Then again, the jungle city of Osibu is the home of Dimari-Diji, an ancient arboreal who LITERALLY survived Earthfall and is currently guarding the Nemesis Well, a portal to… nobody really knows what. You want a quest-giver who Knows Some Things, I suspect he’s your huckleberry.

One of the most interesting areas is the southern colony of Vidrian. It’s a place where one is forced to reckon with issues of our own real-world colonialism through the prism of gaming. Until recently, Vidrian was Sargava, a Chelaxian colony — one that was OK with using slave labor, BTW — but the ruler of Sargava backed the wrong horse in Cheliax’s civil war, so all their support from home dried up. The Sargavans tried to maintain their hold by allying with pirates, but a resistance movement eventually broke through and won independence to create the new nation of Vidrian. So now you have this country trying to figure out what the new normal is. You have the Vidric people, many of whom were former slaves, taking over as the ruling class, and the Sargava, the descendants of the Chelaxians existing as a minority who is anywhere from seriously mistrusted to outright hated. There are laws that protect them from violence, but the Sargavans are adapting to a new life where they’re persona non grata in many places… across ALL of the Expanse, not just within Vidrian.

Pretty heady stuff for a game where you’re usually bashing skeletons on the noggin.

And look… maybe you don’t want to play around with those issues because they make you uncomfortable or just don’t resonate with you, and… that’s cool. Play around one of the dozens of OTHER story hooks available in this book. I’m sure the frog casino will be a pretty light-hearted romp. The point is that others might WANT to play within those themes and tell those stories, and I’m glad the tools exist for them to do so.

The last section is a mini-bestiary… maybe a dozen or so creatures unique to the Mwangi Expanse. Some of these are antagonist humanoids, such as the aforementioned Charau-Ka, but you also have some wild animals here as well. Because, you know… in case a giant hippopotamus wasn’t enough, here’s a giant hippo that can cast fire spells (the maliadi). And if you live in a state where weed is legal, check out the grootslang… it’s got an elephant head, but its body quickly gives way to a snake’s body. Is it gargantuan? Of course. Can it swallow you whole? Need you even ask?
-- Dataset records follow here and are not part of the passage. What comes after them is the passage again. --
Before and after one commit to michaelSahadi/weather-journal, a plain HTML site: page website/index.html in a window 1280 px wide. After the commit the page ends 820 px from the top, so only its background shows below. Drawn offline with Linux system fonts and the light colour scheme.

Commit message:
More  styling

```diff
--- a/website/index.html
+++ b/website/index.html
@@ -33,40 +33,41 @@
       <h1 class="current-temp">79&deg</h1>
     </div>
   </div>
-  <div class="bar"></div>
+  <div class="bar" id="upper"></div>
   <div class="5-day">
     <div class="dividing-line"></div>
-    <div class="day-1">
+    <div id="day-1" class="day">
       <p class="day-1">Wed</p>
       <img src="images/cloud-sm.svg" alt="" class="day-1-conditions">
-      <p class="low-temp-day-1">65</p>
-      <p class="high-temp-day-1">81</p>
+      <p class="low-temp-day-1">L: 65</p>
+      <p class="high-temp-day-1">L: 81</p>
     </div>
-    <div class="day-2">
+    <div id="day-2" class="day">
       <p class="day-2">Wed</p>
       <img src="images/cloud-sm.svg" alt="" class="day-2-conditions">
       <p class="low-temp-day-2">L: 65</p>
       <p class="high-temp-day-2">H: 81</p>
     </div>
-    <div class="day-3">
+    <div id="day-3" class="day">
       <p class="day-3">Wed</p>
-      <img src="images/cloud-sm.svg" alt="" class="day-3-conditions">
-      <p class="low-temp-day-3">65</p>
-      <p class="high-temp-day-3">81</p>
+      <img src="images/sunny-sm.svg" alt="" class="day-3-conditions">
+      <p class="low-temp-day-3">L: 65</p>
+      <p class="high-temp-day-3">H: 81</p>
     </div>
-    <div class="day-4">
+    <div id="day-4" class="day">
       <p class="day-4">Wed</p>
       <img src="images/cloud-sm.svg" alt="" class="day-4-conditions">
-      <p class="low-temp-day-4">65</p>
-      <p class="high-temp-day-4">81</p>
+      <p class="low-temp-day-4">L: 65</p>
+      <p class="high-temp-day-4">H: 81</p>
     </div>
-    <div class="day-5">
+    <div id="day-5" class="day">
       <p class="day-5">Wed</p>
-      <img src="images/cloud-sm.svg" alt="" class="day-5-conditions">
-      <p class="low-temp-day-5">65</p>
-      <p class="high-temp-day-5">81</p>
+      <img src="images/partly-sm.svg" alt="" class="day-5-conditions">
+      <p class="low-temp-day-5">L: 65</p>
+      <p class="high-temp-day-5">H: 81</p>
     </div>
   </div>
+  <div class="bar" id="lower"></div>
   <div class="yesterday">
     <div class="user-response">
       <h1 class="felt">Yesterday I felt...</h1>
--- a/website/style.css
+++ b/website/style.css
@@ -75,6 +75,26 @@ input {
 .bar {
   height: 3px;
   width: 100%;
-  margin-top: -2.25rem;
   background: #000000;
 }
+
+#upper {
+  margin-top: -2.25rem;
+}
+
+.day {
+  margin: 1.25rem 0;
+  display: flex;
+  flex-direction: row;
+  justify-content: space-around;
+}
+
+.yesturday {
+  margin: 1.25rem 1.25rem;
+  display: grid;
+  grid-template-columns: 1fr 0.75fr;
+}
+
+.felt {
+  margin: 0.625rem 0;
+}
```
As I sit down to write a final analysis of this book, I have to admit I was really impressed. And this is coming from someone who’s usually indifferent toward the Paizo books that aren’t player-facing. Even so, I found myself drawn into this new corner of the world, far more than I expected to be. I think they managed to strike a nice balance between something that’s still familiar as Pathfinder while offering all sorts of new mysteries to explore that don’t automatically circle back to the same old lore we’ve been kicking around since First Edition. Our group doesn’t do a lot of homebrew content, so we probably won’t visit the Mwangi Expanse until there’s an adventure path that takes us there, but after reading over The Mwangi Expanse, I’m definitely looking forward to taking that journey.
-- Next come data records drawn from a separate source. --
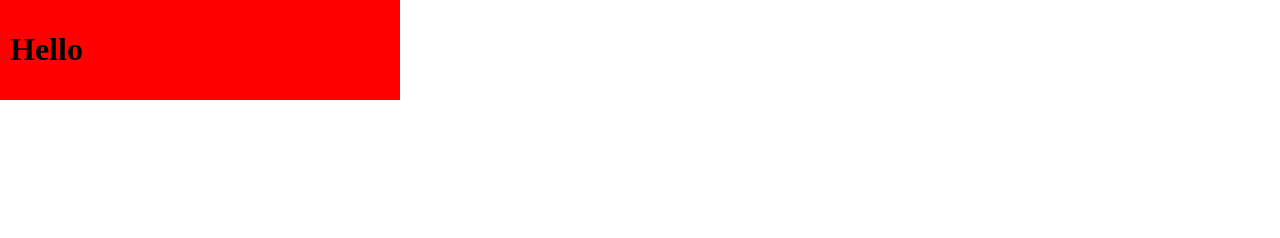
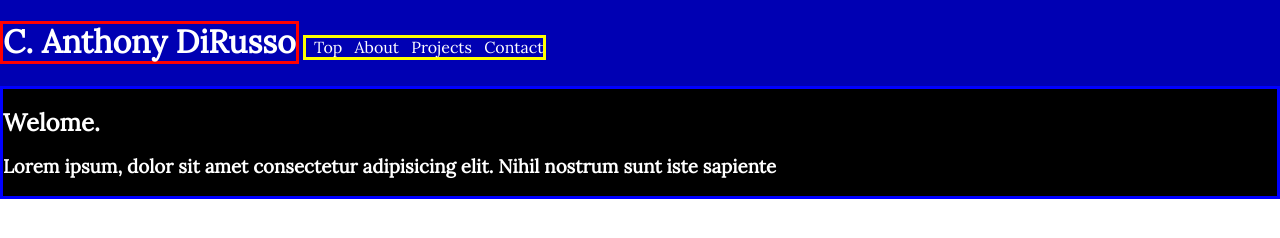
Before and after one commit to A-DiRusso/cautious-guide, a plain HTML site: page index.html in a window 1280 px wide. Drawn offline with nearby package versions, Linux system fonts and the light colour scheme.

Commit message:
adds style for top bar

```diff
--- a/index.html
+++ b/index.html
@@ -6,12 +6,27 @@
     <meta http-equiv="X-UA-Compatible" content="ie=edge">
     <title>Portfolio Ripoff</title>
     <link rel="stylesheet" href="https://cdnjs.cloudflare.com/ajax/libs/normalize/8.0.1/normalize.min.css">
+    <link href="https://fonts.googleapis.com/css?family=Lora" rel="stylesheet">
     <link rel="stylesheet" href="stylesheet/stylesheet.css">
 </head>
 <body>
-    <div>
-        <h1>Hello</h1>
-    </div>
+   <div class="hero-image">
+       <div class="top-bar">
+           <h1 class="title-text">C. Anthony DiRusso</h1>
+           <ul class="nav">
+               <li>Top</li>
+               <li>About</li>
+               <li>Projects</li>
+               <li>Contact</li>
+           </ul>
+       </div>
+       <div class="welcome-message">
+           <h2>Welome.</h2>
+           <h3 class="secondary-text">
+               Lorem ipsum, dolor sit amet consectetur adipisicing elit. Nihil nostrum sunt iste sapiente
+           </h3>
+       </div>
+   </div>
 
 </body>
 </html>
--- a/stylesheet/stylesheet.css
+++ b/stylesheet/stylesheet.css
@@ -7,9 +7,40 @@ html {
     box-sizing: inherit;
 }
 
-div {
-    width: 400px;
-    background: red;
-    padding: 10px;
+
+
+.hero-image {
+    color: white;
+    font-family: 'Lora', serif;
+    background: black
+
 
 }
+
+.title-text {
+    border: 3px solid red;
+}
+
+.nav {
+    border: 3px solid yellow;
+    padding: 0px;
+}
+
+.welcome-message {
+    border: 3px solid blue;
+}
+
+.nav li {
+    /* inline lines them up but gives us little control*/
+    display: inline-block;
+    padding-left: 8px;
+}
+
+.top-bar {
+    background: rgba(0, 0, 255, 0.7);
+}
+
+.top-bar .title-text,
+.top-bar .nav {
+    display: inline-block;
+}
```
Make sure to read Jason’s review of the Pathfinder Second Edition Core Rulebook, as well as his review of the Pathfinder Advanced Player’s Guide, Pathfinder Lost Omens: Legends, Pathfinder World Guide, Character Guide, Gods & Magic, Gamemastery Guide, Bestiary 2, and Bestiary 3.

If you enjoyed this review make sure to check out our Pathfinder Adventure Path: Agents of Edgewatch Podcast and our Pathfinder Adventure Path: Three Ring Adventure.